Redox processes acidify and decarboxylate steam-pretreated lignocellulosic biomass and are modulated by LPMO and catalase
Journal article, 2018
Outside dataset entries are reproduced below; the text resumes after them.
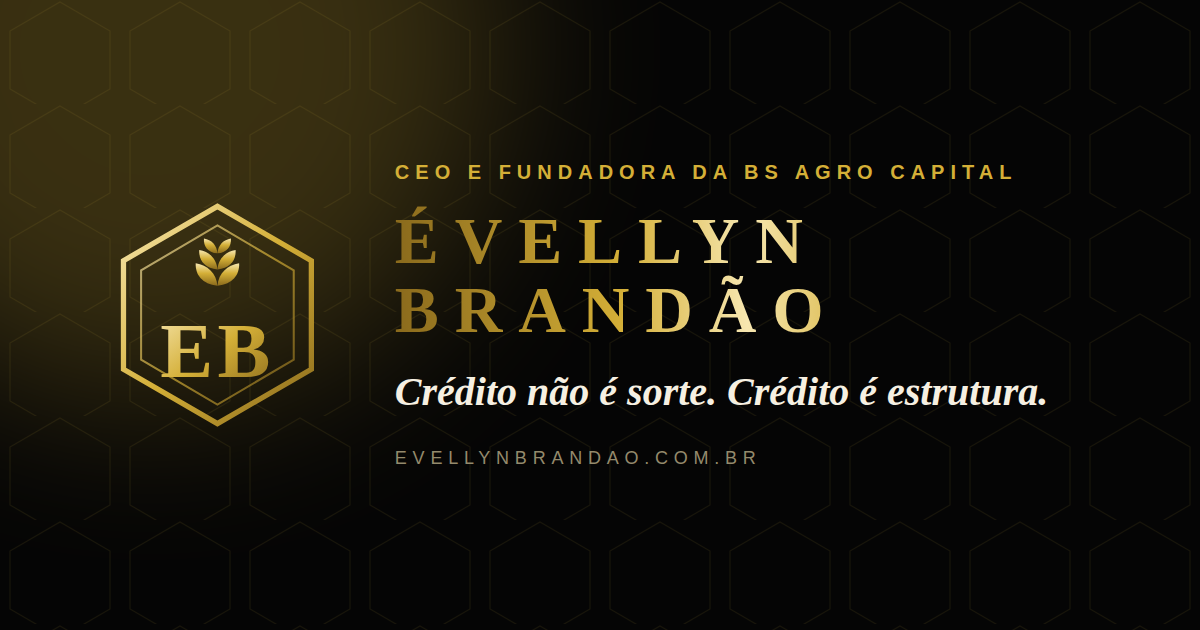
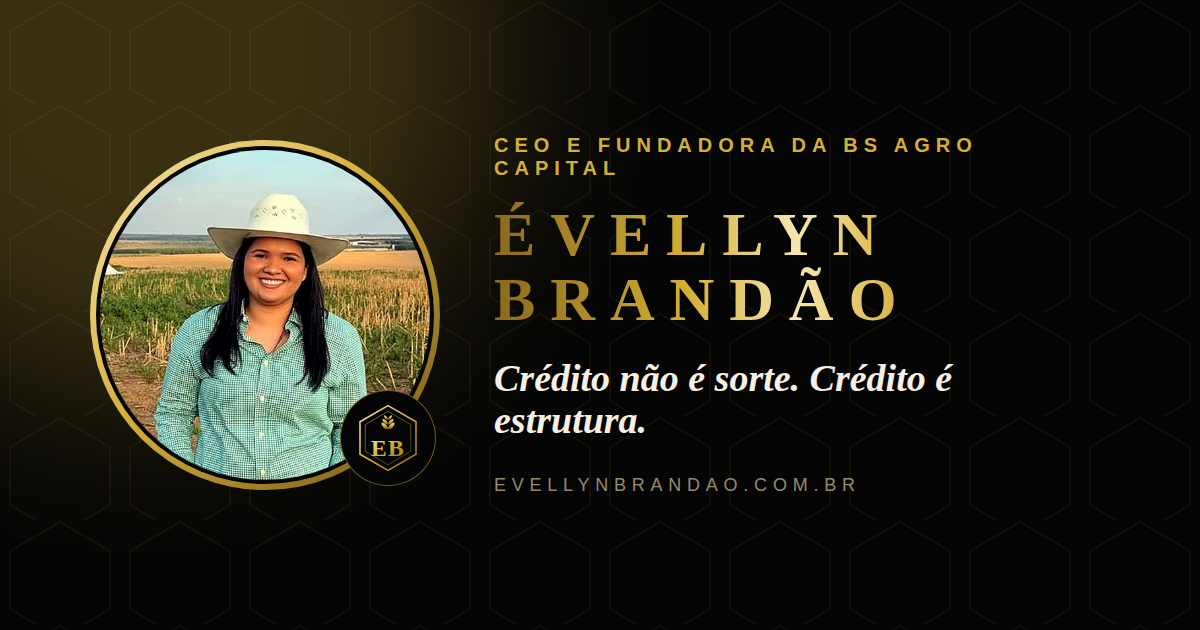
evellynbrandao.com.br: fotos profissionais tratadas e publicadas, WhatsApp oficial e imagem de compartilhamento com foto
Claude-Session: https://claude.ai/code/session_01Smou1tH7pRDv2k63wa9LeW

Changed region(s): [[0.0617, 0.2111, 0.8633, 0.7841]]

diff --git a/evellynbrandao.com.br/site/home.html b/evellynbrandao.com.br/site/home.html
@@ -131,7 +131,7 @@
         <h2 class="eb-h2">De Curvelo, no interior de Minas,<br>ao comando de uma empresa de capital para o agro</h2>
         <p class="eb-lead">Uma carreira construída degrau a degrau: estágio, agência, carteira PJ, liderança de equipe, consultoria estratégica para clientes corporativos e gerência de negócios Agro. Em cada etapa, um mesmo compromisso — centralidade no cliente.</p>
         <div class="eb-row eb-mt24"><a class="eb-btn eb-btn--p" href="/sobre/">Conhecer a história completa</a><a class="eb-btn eb-btn--g" href="https://www.linkedin.com/in/evellynbrandao/" target="_blank" rel="noopener"><svg><use href="#i-linkedin"/></svg> LinkedIn</a></div>
-        <div class="eb-mt40"><img src="{{IMG:portrait}}" alt="Évellyn Brandão" width="1000" height="1000" loading="lazy" style="max-width:340px;border-radius:var(--eb-r-lg);border:1px solid var(--eb-line2);box-shadow:var(--eb-shadow)"></div>
+        <div class="eb-mt40"><img src="{{IMG:retrato}}" alt="Évellyn Brandão, CEO e Fundadora da BS Agro Capital, em lavoura de milho" width="1000" height="1000" loading="lazy" style="max-width:420px;border-radius:var(--eb-r-lg);border:1px solid var(--eb-line2);box-shadow:var(--eb-shadow),0 0 60px rgba(212,175,55,.12)"></div>
       </div>
       <div class="eb-tl eb-rev eb-rev--d1">
         <div class="eb-tl-it"><time>2026 — hoje</time><b>CEO e Fundadora · BS Agro Capital</b><p>Originação e estruturação de crédito para o agro em Anápolis e Goiânia/GO.</p></div>

diff --git a/evellynbrandao.com.br/site/header.html b/evellynbrandao.com.br/site/header.html
@@ -1,6 +1,6 @@
 <script>
 window.EB_CONFIG = {
-  whatsapp: "5562000000000",
+  whatsapp: "5562999232488",
   whatsappMsg: "Olá, Évellyn! Vim pelo site evellynbrandao.com.br e quero conversar sobre crédito e estrutura para o meu agro.",
   linkedin: "https://www.linkedin.com/in/evellynbrandao/",
   emails: { contato: "contato@evellynbrandao.com.br", dpo: "dpo@evellynbrandao.com.br", ouvidoria: "ouvidoria@evellynbrandao.com.br" }

diff --git a/evellynbrandao.com.br/imggen/gen.py b/evellynbrandao.com.br/imggen/gen.py
@@ -65,11 +65,19 @@ add("favicon", '<div style="position:absolute;inset:0;display:flex;align-items:c
 add("logo-horizontal", ('<div style="position:absolute;inset:0;display:flex;align-items:center;gap:40px;padding:60px">%s<div><div class="brand gtx" style="font-size:78px;line-height:1">Évellyn Brandão</div>'
                         '<div class="small" style="font-size:26px;margin-top:22px">CEO · BS Agro Capital</div></div></div>') % logo_svg(300), 1600, 420, transparent=True, bg="transparent")
 
-# ---- imagem de compartilhamento (Open Graph) ----
+# ---- imagem de compartilhamento (Open Graph): foto em medalhão dourado + nome ----
+AVATAR = os.path.join(os.path.dirname(HERE), "fotos", "out", "evellyn-avatar.jpg")
+if os.path.exists(AVATAR):
+    photo = ('<div style="position:relative;width:330px;height:330px;flex:none"><div style="position:absolute;inset:-10px;border-radius:50%%;background:linear-gradient(135deg,#f7e7b0,#d4af37 45%%,#6e5416);"></div>'
+             '<div style="position:absolute;inset:-4px;border-radius:50%%;background:#050505"></div>'
+             '<img src="file://%s" style="position:absolute;inset:0;width:100%%;height:100%%;border-radius:50%%;object-fit:cover">'
+             '<div style="position:absolute;right:-6px;bottom:-6px;width:96px;height:96px;border-radius:50%%;background:#050505;display:flex;align-items:center;justify-content:center;border:1px solid rgba(212,175,55,.5)">%s</div></div>' % (AVATAR, logo_svg(70)))
+else:
+    photo = logo_svg(300)
 add("og", ('<div class="hexbg"></div><div class="glow" style="width:700px;height:700px;background:#d4af37;left:-200px;top:-300px;opacity:.25"></div>'
-           '<div style="position:absolute;inset:0;display:flex;align-items:center;gap:60px;padding:90px 100px">%s<div><div class="kicker" style="font-size:20px;margin-bottom:22px">CEO e Fundadora da BS Agro Capital</div>'
-           '<div class="brand gtx" style="font-size:66px;line-height:1.05">Évellyn Brandão</div><div class="title" style="font-size:40px;margin-top:26px;color:#f6f0e2;font-style:italic">Crédito não é sorte. Crédito é estrutura.</div>'
-           '<div class="small" style="font-size:18px;margin-top:34px">evellynbrandao.com.br</div></div></div>') % logo_svg(300), 1200, 630)
+           '<div style="position:absolute;inset:0;display:flex;align-items:center;gap:64px;padding:90px 100px">%s<div><div class="kicker" style="font-size:20px;margin-bottom:22px">CEO e Fundadora da BS Agro Capital</div>'
+           '<div class="brand gtx" style="font-size:62px;line-height:1.05">Évellyn Brandão</div><div class="title" style="font-size:38px;margin-top:26px;color:#f6f0e2;font-style:italic">Crédito não é sorte. Crédito é estrutura.</div>'
+           '<div class="small" style="font-size:18px;margin-top:34px">evellynbrandao.com.br</div></div></div>') % photo, 1200, 630)
 
 # ---- visuais ----
 add("visual-bs", ('<div class="hexbg"></div><div class="glow" style="width:900px;height:900px;background:#d4af37;right:-250px;top:-250px;opacity:.28"></div><div class="glow" style="width:600px;height:600px;background:#8a6a1c;left:-200px;bottom:-300px;opacity:.35"></div>'

diff --git a/evellynbrandao.com.br/fotos/process.py b/evellynbrandao.com.br/fotos/process.py
@@ -1,0 +1,48 @@
+# -*- coding: utf-8 -*-
+"""Tratamento das fotos profissionais (Pillow): níveis, contraste, cor, calor, nitidez e vinheta sutil
+combinando com a identidade preto/dourado. Entradas: fotos/foto1.jpg, foto2.jpg, foto3.jpg (960×1280).
+Saídas em fotos/out/: evellyn-retrato.jpg (1000×1000), evellyn-avatar.jpg (500×500),
+evellyn-campo.jpg (1120×1400), evellyn-campo-wide.jpg (1600×900)."""
+import math, os
+from PIL import Image, ImageOps, ImageEnhance, ImageFilter, ImageDraw
+
+HERE = os.path.dirname(os.path.abspath(__file__))
+OUT = os.path.join(HERE, "out"); os.makedirs(OUT, exist_ok=True)
+
+def enhance(im, warmth=1.03):
+    im = ImageOps.autocontrast(im.convert("RGB"), cutoff=0.4)
+    im = ImageEnhance.Contrast(im).enhance(1.06)
+    im = ImageEnhance.Color(im).enhance(1.10)
+    im = ImageEnhance.Brightness(im).enhance(1.02)
+    r, g, b = im.split()
+    r = r.point(lambda v: min(255, int(v * warmth))); b = b.point(lambda v: min(255, int(v * (2 - warmth))))
+    return Image.merge("RGB", (r, g, b))
+
+def sharpen(im, pct=110, radius=1.6):
+    return im.filter(ImageFilter.UnsharpMask(radius=radius, percent=pct, threshold=3))
+
+def vignette(im, strength=0.28, color=(10, 8, 3)):
+    w, h = im.size
+    mask = Image.new("L", (w, h), 0); d = ImageDraw.Draw(mask)
+    cx, cy = w / 2, h / 2; maxr = math.hypot(cx, cy); steps = 60
+    for i in range(steps, 0, -1):
+        r = maxr * i / steps
+        v = int(255 * strength * max(0, (i / steps - 0.55)) / 0.45)
+        d.ellipse([cx - r, cy - r * 1.05, cx + r, cy + r * 1.05], fill=v)
+    mask = mask.filter(ImageFilter.GaussianBlur(w / 12))
+    return Image.composite(Image.new("RGB", (w, h), color), im, mask)
+
+def crop_resize(im, box, size):
+    return im.crop(box).resize(size, Image.LANCZOS)
+
+def save(im, name, q=90):
+    im.save(os.path.join(OUT, name), quality=q, optimize=True, progressive=True); print("ok", name, im.size)
+
+if __name__ == "__main__":
+    f1, f2, f3 = [Image.open(os.path.join(HERE, "foto%d.jpg" % i)) for i in (1, 2, 3)]
+    p2 = enhance(f2)
+    save(vignette(sharpen(crop_resize(p2, (200, 405, 760, 965), (1000, 1000)), 120, 1.8), 0.30), "evellyn-retrato.jpg")
+    av = ImageOps.autocontrast(f2.convert("RGB"), cutoff=0.4); av = ImageEnhance.Contrast(av).enhance(1.05); av = ImageEnhance.Color(av).enhance(1.06)
+    save(sharpen(crop_resize(av, (285, 380, 675, 770), (500, 500)), 95, 1.2), "evellyn-avatar.jpg")
+    save(vignette(sharpen(crop_resize(enhance(f3), (0, 120, 960, 1320), (1120, 1400)), 105, 1.5), 0.26), "evellyn-campo.jpg", 88)
+    save(vignette(sharpen(crop_resize(enhance(f1), (0, 380, 960, 920), (1600, 900)), 105, 1.5), 0.30), "evellyn-campo-wide.jpg", 88)

diff --git a/evellynbrandao.com.br/site/deploy.py b/evellynbrandao.com.br/site/deploy.py
@@ -141,6 +141,15 @@ def step_media():
     upload("visual-bs", "visual-bs.jpg", "BS Agro Capital — visual", "Composição dourada representando o campo, capital e estrutura")
     upload("visual-sobre", "visual-sobre.jpg", "Crédito é estrutura — visual", "Composição dourada com a frase Crédito não é sorte, crédito é estrutura")
     upload("portrait", "portrait.png", "Évellyn Brandão — retrato", "Évellyn Brandão")
+    FOTOS = os.path.join(ROOT, "fotos", "out")
+    for key, fn, title, alt in (("retrato", "evellyn-retrato.jpg", "Évellyn Brandão — retrato no campo", "Évellyn Brandão, CEO e Fundadora da BS Agro Capital, em lavoura de milho"),
+                                ("avatar", "evellyn-avatar.jpg", "Évellyn Brandão — avatar", "Évellyn Brandão"),
+                                ("campo", "evellyn-campo.jpg", "Évellyn Brandão no campo", "Évellyn Brandão em lavoura de milho ao entardecer"),
+                                ("campo-wide", "evellyn-campo-wide.jpg", "Évellyn Brandão — campo (panorâmica)", "Évellyn Brandão em lavoura de milho, vista panorâmica")):
+        if os.path.exists(os.path.join(FOTOS, fn)):
+            _orig = globals()["IMG_DIR"]; globals()["IMG_DIR"] = FOTOS
+            try: upload(key, fn, title, alt)
+            finally: globals()["IMG_DIR"] = _orig
     for p in load_posts():
         fn = "banner-%s.jpg" % p["slug"]
         if os.path.exists(os.path.join(IMG_DIR, fn)):
@@ -234,6 +243,11 @@ def faq_html(pol):
 def step_pages():
     print("== PÁGINAS ==")
     pol = policies()
+    only = set(x for x in os.environ.get("EB_PAGES", "").split(",") if x)  # ex.: EB_PAGES=sobre,contato → atualiza só estas
+    _upsert = globals()["upsert_page"]
+    def upsert_page(slug, *a, **k):
+        if only and slug not in only: return state["pages"].get(slug)
+        return _upsert(slug, *a, **k)
     page_images = {"sobre": "visual-sobre", "bs-agro-capital": "visual-bs"}
     def crumbs_for(slug, title, parent_title=None, parent_slug=None):
         c = [("Início", "/")]

diff --git a/evellynbrandao.com.br/site/content_pages.py b/evellynbrandao.com.br/site/content_pages.py
@@ -14,7 +14,7 @@ SOBRE = {
 <section class="eb-sec">
   <div class="eb-wrap">
     <div class="eb-grid eb-grid--2" style="gap:56px;align-items:center">
-      <div class="eb-rev"><img src="{{IMG:portrait}}" alt="Évellyn Brandão" width="1000" height="1000" style="border-radius:var(--eb-r-lg);border:1px solid var(--eb-line2);box-shadow:var(--eb-shadow)"></div>
+      <div class="eb-rev"><img src="{{IMG:campo}}" alt="Évellyn Brandão em lavoura de milho ao entardecer" width="1120" height="1400" style="border-radius:var(--eb-r-lg);border:1px solid var(--eb-line2);box-shadow:var(--eb-shadow),0 0 60px rgba(212,175,55,.12)"></div>
       <div class="eb-rev eb-rev--d1">
         <p class="eb-kicker">Quem é Évellyn</p>
         <h2 class="eb-h2">Uma executiva que aprendeu crédito onde ele é decidido</h2>

diff --git a/evellynbrandao.com.br/site/tpl.py b/evellynbrandao.com.br/site/tpl.py
@@ -68,7 +68,7 @@ def banner_page(crumb_html, with_excerpt=True, variant="page", extra=""):
 ASIDE_AUTHOR = """
 <div class="eb-card">
   <div class="eb-author">
-    <img src="{{IMG:portrait}}" alt="Évellyn Brandão" width="64" height="64" loading="lazy">
+    <img src="{{IMG:avatar}}" alt="Évellyn Brandão" width="64" height="64" loading="lazy">
     <div><b class="notranslate">Évellyn Brandão</b><span>CEO e Fundadora da BS Agro Capital · 10 anos de mercado financeiro</span></div>
   </div>
   <p style="margin:16px 0 0;color:var(--eb-mut);font-size:.92rem;line-height:1.6">Conectando produtores rurais e empresas do agro a bancos, cooperativas, fundos e diferentes fontes de capital.</p>

diff --git a/evellynbrandao.com.br/README.md b/evellynbrandao.com.br/README.md
@@ -46,10 +46,10 @@ Cada etapa é idempotente: IDs criados ficam em `site/state.json` e são atualiz
 
 ## Pendências conhecidas (ajustes rápidos)
 
-- **Número do WhatsApp**: `EB_CONFIG.whatsapp` em `site/header.html` está com o valor provisório `5562000000000`. Troque pelo número oficial e execute `python3 site/deploy.py blocks`.
+- **Número do WhatsApp**: `EB_CONFIG.whatsapp` em `site/header.html` = `5562999232488` (+55 62 9 9923-2488). Para trocar, edite e execute `python3 site/deploy.py blocks`.
 - **E-mail do DPO**: o pedido original citava `dpo@ouvidoria@evellynbrandao.com.br` (formato inválido). O site usa `dpo@evellynbrandao.com.br`; se o correto for outro, ajuste em `site/header.html`, `site/footer.html`, `site/content_pages.py`, `site/tpl.py` e `content/policies.json` e republique.
 - **Ativação do FormSubmit**: cada endereço de destino precisa clicar uma vez em "Activate Form" no e-mail enviado pelo FormSubmit (já disparado para contato@ e ouvidoria@; para dpo@ o disparo será feito no primeiro envio pelo site).
-- **Foto profissional**: a imagem `imggen/out/portrait.png` é um medalhão-placeholder. Substitua por uma foto real (1000×1000) e execute `python3 site/deploy.py media templates pages`.
+- **Fotos profissionais**: tratadas por `fotos/process.py` (Pillow) a partir de `fotos/foto1-3.jpg` → `fotos/out/` (retrato quadrado na página inicial, foto vertical na página Sobre, avatar nos cartões da autora e na imagem de compartilhamento `og.png`). Para trocar as fotos, substitua os arquivos de origem, rode o script, `cd imggen && python3 gen.py og` e depois `python3 site/deploy.py media blocks templates pages`.
 - **Ícone do site (favicon)**: injetado via `<link rel="icon">` no cabeçalho; para definir também em Aparência → Personalizar → Identidade do site, use `imggen/out/favicon.png`.
 
 ## Pontos de configuração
Background: The bioconversion of lignocellulosic feedstocks to ethanol is being commercialised, but further process development is required to improve their economic feasibility. Efficient saccharification of lignocellulose to fermentable sugars requires oxidative cleavage of glycosidic linkages by lytic polysaccharide monooxygenases (LPMOs). However, a proper understanding of the catalytic mechanism of this enzyme class and the interaction with other redox processes associated with the saccharification of lignocellulose is still lacking. The in-use stability of LPMO-containing enzyme cocktails is increased by the addition of catalase implying that hydrogen peroxide (H2O2) is generated in the slurry during incubation. Therefore, we sought to characterize the effects of enzymatic and abiotic sources of H2O2on lignocellulose hydrolysis to identify parameters that could improve this process. Moreover, we studied the abiotic redox reactions of steam-pretreated wheat straw as a function of temperature and dry-matter (DM) content. Results: Abiotic reactions in pretreated wheat straw consume oxygen, release carbon dioxide (CO2) to the slurry, and decrease the pH. The magnitude of these reactions increased with temperature and with DM content. The presence of LPMO during saccharification reduced the amount of CO2liberated, while the effect on pH was insignificant. Catalase led to increased decarboxylation through an unknown mechanism. Both in situ-generated and added H2O2caused a decrease in pH. Conclusions: Abiotic redox processes similar to those that occur in natural water-logged environments also affect the saccharification of pretreated lignocellulose. Heating of the lignocellulosic material and adjustment of pH trigger rapid oxygen consumption and acidification of the slurry. In industrial settings, it will be of utmost importance to control these processes. LPMOs interact with the surrounding redox compounds and redirect abiotic electron flow from decarboxylating reactions to fuel the oxidative cleavage of glycosidic bonds in cellulose.